Measuring Technological Change in Jet Fighter Aircraft

by William Stanley, Michael D. Miller

Download

Download eBook for Free

FormatFile SizeNotes
PDF file 6.1 MB

Use Adobe Acrobat Reader version 10 or higher for the best experience.

Purchase

Purchase Print Copy

 FormatList Price Price
Add to Cart Paperback125 pages $35.00 $28.00 20% Web Discount

Develops technique to characterize level of and change in jet fighter air vehicle technology. It complements other methods used to assess technological risks of new fighter concepts and to compare U.S. and foreign fighter technology. The technique uses multiple regression to relate time of appearance of an aircraft design to its level of technology. Resulting expressions measure performance consequences of technological advance in terms of such parameters as specific power, sustained load factor, Breguet range, and payload fraction. Measured in these terms, the rate of advance of U.S. fighter air vehicle technology is declining. The monetary cost of increasing the rate of advance could be very high. In the future, designers will have to balance increasingly difficult improvements in air vehicle technology against improvements in other technologies (such as avionics or armament) that also enhance combat effectiveness.

This report is part of the RAND Corporation report series. The report was a product of the RAND Corporation from 1948 to 1993 that represented the principal publication documenting and transmitting RAND's major research findings and final research.

Permission is given to duplicate this electronic document for personal use only, as long as it is unaltered and complete. Copies may not be duplicated for commercial purposes. Unauthorized posting of RAND PDFs to a non-RAND Web site is prohibited. RAND PDFs are protected under copyright law. For information on reprint and linking permissions, please visit the RAND Permissions page.

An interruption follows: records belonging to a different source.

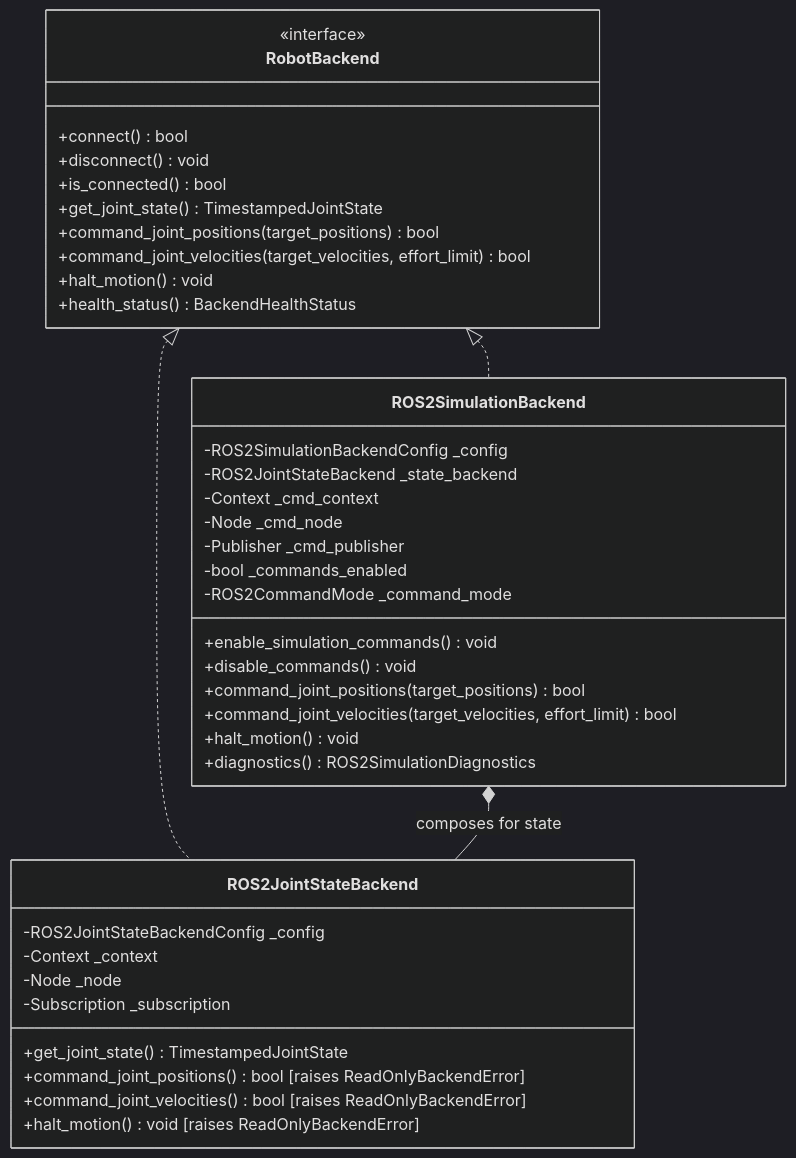
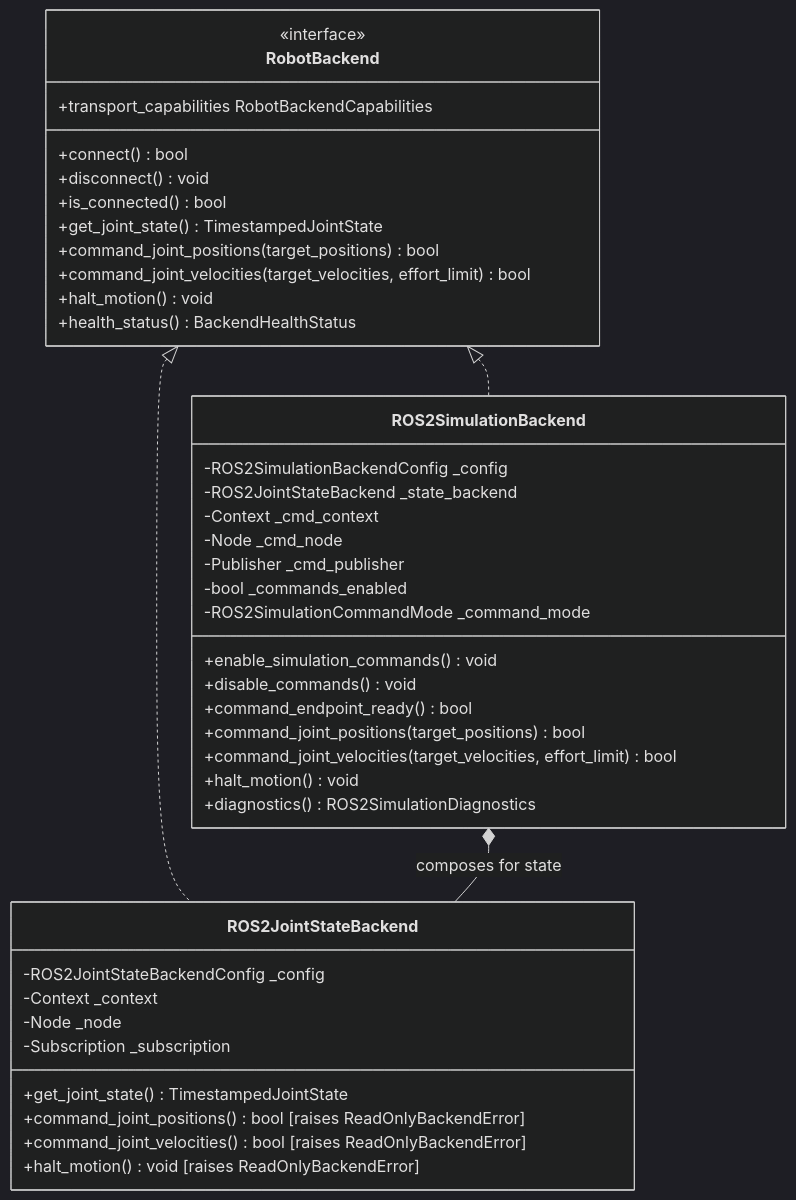
Before and after one commit to Tanishk756/VisionRobotTwin: the first of 2 diagrams in docs/superpowers/specs/2026-09-16-v1.3-phase-b2-ros2-simulation-command-design.md, drawn with Mermaid (dark theme). The commit also changed other lines of this file and 1 other file, not shown here.

Commit message:
docs(v1.3): harden Phase B2 simulation command safety semantics

````diff
--- a/docs/superpowers/specs/2026-09-16-v1.3-phase-b2-ros2-simulation-command-design.md
+++ b/docs/superpowers/specs/2026-09-16-v1.3-phase-b2-ros2-simulation-command-design.md
@@ -50,45 +51,47 @@
 ```mermaid
 classDiagram
     class RobotBackend {
         <<interface>>
+        +transport_capabilities RobotBackendCapabilities
         +connect() bool
         +disconnect() void
         +is_connected() bool
         +get_joint_state() TimestampedJointState
         +command_joint_positions(target_positions) bool
         +command_joint_velocities(target_velocities, effort_limit) bool
         +halt_motion() void
         +health_status() BackendHealthStatus
     }
 
     class ROS2JointStateBackend {
         -ROS2JointStateBackendConfig _config
         -Context _context
         -Node _node
         -Subscription _subscription
         +get_joint_state() TimestampedJointState
         +command_joint_positions() bool [raises ReadOnlyBackendError]
         +command_joint_velocities() bool [raises ReadOnlyBackendError]
         +halt_motion() void [raises ReadOnlyBackendError]
     }
 
     class ROS2SimulationBackend {
         -ROS2SimulationBackendConfig _config
         -ROS2JointStateBackend _state_backend
         -Context _cmd_context
         -Node _cmd_node
         -Publisher _cmd_publisher
         -bool _commands_enabled
-        -ROS2CommandMode _command_mode
+        -ROS2SimulationCommandMode _command_mode
         +enable_simulation_commands() void
         +disable_commands() void
+        +command_endpoint_ready() bool
         +command_joint_positions(target_positions) bool
         +command_joint_velocities(target_velocities, effort_limit) bool
         +halt_motion() void
         +diagnostics() ROS2SimulationDiagnostics
     }
 
     RobotBackend <|.. ROS2JointStateBackend
     RobotBackend <|.. ROS2SimulationBackend
     ROS2SimulationBackend *-- ROS2JointStateBackend : composes for state
 ```
````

The RAND Corporation is a nonprofit institution that helps improve policy and decisionmaking through research and analysis. RAND's publications do not necessarily reflect the opinions of its research clients and sponsors.